Though precedented far earlier, The Golden Age of Dutch Painting (during the 17th century) saw perhaps the most iconic rise of dead birds in Art. Owing both to the massive economic success of the Dutch Empire and the split between Northern Europe and the Catholic Church, artists and patrons increasingly turned to secular subjects. The newly wealthy Dutch merchant class invested in works that represented subject matter grounded in their own reality, emphasizing the overwhelming opulence now available to them. New pigments imported from China allowed for true-to-life depictions of the vivid hues and iridescence found in nature and Dutch artists relished the ability to manifest a whole new realm of color and light. Ventures to the Middle East and East Asia renewed already piqued interest in Falconry, leading several Dutch cities to rely on the sport so heavily that their economies became entirely dependent on birds. Although our modern tastes no longer include consuming songbirds, the delicacy’s popularity once rivaled larger game such as ducks and grouse. Furthermore, the delicate morsels provided an ideal subject for still life painting, an art form once viewed as the basest of genres which the Dutch elevated to near iconic status. Much like the decadent, ripe fruit and extravagant, sumptuous floral arrangements, the hapless fowl were transformed into stunning examinations of color, light and texture, and emblems of the Dutch Aristocracy.

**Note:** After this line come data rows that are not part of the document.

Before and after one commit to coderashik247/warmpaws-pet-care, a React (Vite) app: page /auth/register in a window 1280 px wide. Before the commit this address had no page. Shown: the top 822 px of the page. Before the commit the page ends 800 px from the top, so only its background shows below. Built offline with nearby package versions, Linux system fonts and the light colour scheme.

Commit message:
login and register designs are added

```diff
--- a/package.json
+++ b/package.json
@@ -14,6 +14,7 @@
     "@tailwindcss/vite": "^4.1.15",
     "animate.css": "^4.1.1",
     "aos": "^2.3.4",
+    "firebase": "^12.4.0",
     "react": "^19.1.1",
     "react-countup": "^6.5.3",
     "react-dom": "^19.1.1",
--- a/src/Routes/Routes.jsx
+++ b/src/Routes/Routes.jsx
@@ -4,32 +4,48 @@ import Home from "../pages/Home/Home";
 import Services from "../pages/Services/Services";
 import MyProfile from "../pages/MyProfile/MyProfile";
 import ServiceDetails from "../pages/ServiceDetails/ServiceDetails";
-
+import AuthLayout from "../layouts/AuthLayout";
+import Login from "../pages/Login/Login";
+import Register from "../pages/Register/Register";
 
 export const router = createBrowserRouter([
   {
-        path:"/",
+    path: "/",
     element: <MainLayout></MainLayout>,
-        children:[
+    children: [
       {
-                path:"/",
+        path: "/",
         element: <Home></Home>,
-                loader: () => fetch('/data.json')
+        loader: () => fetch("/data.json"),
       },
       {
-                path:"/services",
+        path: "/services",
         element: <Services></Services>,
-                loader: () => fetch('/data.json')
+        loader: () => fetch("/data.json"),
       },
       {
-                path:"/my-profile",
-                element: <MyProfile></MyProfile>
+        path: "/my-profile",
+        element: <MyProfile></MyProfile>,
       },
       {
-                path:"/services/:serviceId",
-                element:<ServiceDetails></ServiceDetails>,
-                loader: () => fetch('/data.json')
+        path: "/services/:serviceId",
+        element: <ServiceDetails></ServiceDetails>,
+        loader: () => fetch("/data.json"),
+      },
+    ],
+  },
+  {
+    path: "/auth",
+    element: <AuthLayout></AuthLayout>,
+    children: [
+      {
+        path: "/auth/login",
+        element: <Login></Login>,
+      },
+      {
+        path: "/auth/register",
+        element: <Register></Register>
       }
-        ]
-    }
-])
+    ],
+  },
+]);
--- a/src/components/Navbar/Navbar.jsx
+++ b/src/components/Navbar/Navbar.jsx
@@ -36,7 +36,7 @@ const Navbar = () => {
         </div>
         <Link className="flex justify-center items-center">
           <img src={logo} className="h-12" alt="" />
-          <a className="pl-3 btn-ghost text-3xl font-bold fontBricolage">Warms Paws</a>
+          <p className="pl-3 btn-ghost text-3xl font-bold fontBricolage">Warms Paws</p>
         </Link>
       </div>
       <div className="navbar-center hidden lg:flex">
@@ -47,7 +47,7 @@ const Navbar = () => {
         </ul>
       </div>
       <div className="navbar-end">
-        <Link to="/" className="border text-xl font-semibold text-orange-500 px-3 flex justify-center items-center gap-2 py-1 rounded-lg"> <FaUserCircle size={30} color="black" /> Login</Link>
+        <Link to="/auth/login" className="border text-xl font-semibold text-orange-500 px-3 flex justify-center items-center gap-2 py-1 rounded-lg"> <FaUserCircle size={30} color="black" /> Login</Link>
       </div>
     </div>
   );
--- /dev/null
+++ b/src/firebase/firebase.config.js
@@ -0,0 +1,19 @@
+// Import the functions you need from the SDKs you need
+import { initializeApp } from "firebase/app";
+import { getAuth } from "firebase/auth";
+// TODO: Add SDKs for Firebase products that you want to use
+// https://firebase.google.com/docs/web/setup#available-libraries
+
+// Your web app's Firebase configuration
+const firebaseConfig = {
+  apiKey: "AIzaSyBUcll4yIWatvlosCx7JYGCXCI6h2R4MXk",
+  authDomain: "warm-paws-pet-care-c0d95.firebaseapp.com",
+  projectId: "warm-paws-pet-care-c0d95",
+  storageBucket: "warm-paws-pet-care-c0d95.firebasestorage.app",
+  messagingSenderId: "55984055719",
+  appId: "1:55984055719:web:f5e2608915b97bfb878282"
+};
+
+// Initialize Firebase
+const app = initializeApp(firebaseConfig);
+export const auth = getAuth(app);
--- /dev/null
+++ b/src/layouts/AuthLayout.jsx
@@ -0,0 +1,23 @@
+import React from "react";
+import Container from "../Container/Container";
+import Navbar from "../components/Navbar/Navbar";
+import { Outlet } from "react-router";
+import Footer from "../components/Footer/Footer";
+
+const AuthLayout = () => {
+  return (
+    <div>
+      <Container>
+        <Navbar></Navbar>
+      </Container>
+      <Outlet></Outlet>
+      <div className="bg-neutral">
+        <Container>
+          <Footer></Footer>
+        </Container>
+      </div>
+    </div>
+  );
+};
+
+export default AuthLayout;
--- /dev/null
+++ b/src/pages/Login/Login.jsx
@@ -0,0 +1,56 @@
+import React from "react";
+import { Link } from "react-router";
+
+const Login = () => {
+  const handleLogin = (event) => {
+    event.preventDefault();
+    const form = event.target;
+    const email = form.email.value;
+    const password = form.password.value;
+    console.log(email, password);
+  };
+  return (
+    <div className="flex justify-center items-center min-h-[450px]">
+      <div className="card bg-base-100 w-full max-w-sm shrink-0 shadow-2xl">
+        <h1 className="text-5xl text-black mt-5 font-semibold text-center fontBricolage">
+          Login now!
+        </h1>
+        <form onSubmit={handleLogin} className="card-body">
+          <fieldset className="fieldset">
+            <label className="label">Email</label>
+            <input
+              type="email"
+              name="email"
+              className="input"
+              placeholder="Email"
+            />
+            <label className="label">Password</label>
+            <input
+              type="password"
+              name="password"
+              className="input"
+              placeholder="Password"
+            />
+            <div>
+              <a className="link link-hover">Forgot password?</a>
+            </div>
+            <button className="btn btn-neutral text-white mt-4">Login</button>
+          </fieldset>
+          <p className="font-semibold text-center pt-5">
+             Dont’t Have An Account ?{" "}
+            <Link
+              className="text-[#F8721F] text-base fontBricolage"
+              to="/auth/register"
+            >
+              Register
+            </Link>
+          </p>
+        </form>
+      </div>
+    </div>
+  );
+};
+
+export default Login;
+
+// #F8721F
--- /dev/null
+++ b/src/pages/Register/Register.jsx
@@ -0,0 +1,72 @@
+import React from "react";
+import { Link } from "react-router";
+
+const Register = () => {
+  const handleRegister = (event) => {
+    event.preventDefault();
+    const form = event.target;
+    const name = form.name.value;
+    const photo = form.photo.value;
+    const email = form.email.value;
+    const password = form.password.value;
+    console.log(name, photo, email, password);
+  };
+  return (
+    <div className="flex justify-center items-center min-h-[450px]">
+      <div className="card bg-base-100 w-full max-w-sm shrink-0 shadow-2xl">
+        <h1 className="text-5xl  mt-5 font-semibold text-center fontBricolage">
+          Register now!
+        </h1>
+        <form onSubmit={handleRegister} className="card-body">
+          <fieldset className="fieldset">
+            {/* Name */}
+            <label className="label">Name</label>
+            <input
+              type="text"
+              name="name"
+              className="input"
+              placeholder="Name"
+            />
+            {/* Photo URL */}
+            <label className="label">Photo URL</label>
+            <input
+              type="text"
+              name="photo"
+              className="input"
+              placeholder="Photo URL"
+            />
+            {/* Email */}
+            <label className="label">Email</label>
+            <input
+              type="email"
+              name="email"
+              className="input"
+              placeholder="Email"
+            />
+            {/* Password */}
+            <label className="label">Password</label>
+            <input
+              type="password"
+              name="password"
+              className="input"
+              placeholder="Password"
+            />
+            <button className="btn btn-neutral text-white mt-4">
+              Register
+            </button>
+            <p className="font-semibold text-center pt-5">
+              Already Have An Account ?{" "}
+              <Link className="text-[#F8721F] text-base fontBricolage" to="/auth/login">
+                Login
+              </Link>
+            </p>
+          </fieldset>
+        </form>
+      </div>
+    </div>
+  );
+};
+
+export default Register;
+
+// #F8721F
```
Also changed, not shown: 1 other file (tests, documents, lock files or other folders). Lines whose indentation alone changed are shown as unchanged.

Celebrated American ornithologist and naturalist, John James Audubon, is best known for his extensive publication “Birds of America” which detailed over 700 species, 25 of which had never been identified prior. Life sized and painted in exquisite detail, these birds too hold a morbid secret— every single bird Audubon painted, he killed. Though less obvious in smaller species, his depictions of larger animals are often posed in bizarre and unnatural contortions, confined by the size of his canvas, their bodies manipulated with strings, pins, and wires. Sometimes shooting more than 100 birds in a day, Audubon, however, did not delight in killing. Of the practice he lamented "The moment a bird was dead… no matter how beautiful it had been in life, the pleasure of possession became blunted for me." The creatures’ deaths was a mere necessity of scientific and artistic observation.
We owe much of our modern sensibilities and attitudes towards animals to the Victorians. Spearheaded by Queen Victoria, the formation of RSPCA (the Royal Society of the Prevention of Cruelty to Animals) and the passing of a number of animal welfare acts mid-century demonstrated a drastic shift in human and animal relations. Once deemed synonymous with inanimate objects, all creatures suddenly gained anthropomorphic characteristics and were worthy of sympathy and Victorians sought to limit their pain and suffering. It may seem strange that holiday greeting cards during this period bore the images of dead birds; however, their presence was founded in the same contemporary ideals. These little slain birds were symbols intended to elicit sympathy for the less fortunate, and were even thought to bring luck to their recipients. These cards also served as memento mori (reminders of the inevitability of death) for the death obsessed Victorians who still held fast to their Christian hope of life after death.
In light of these anecdotes, let’s re-examine another work by Wilde. Winter Birds depicts a Dark Eyed Junco flanked by two Chirpping Sparrows strung up by one foot in an uncanny resemblance to “the Hanged Man” figure of the Tarot deck. These creatures met their demise upon colliding with a windowpane but are immortalized by Wilde’s reverent representation, as he sought to pay homage to their fate. Winter Birds is an exquisite object study, the mundane browns and grays of the bird’s plumage are pored over, ever feather meticulously rendered with splendor and precise observation. What is perhaps most startling about these dead birds, is their stark reality and variable discomfort that comes from finding visual pleasure in death. Such works cause us to question the boundaries between human and animal and reveal an inherent empathy many of us feel toward these creatures.
-Lauren Miller, Gallery Associate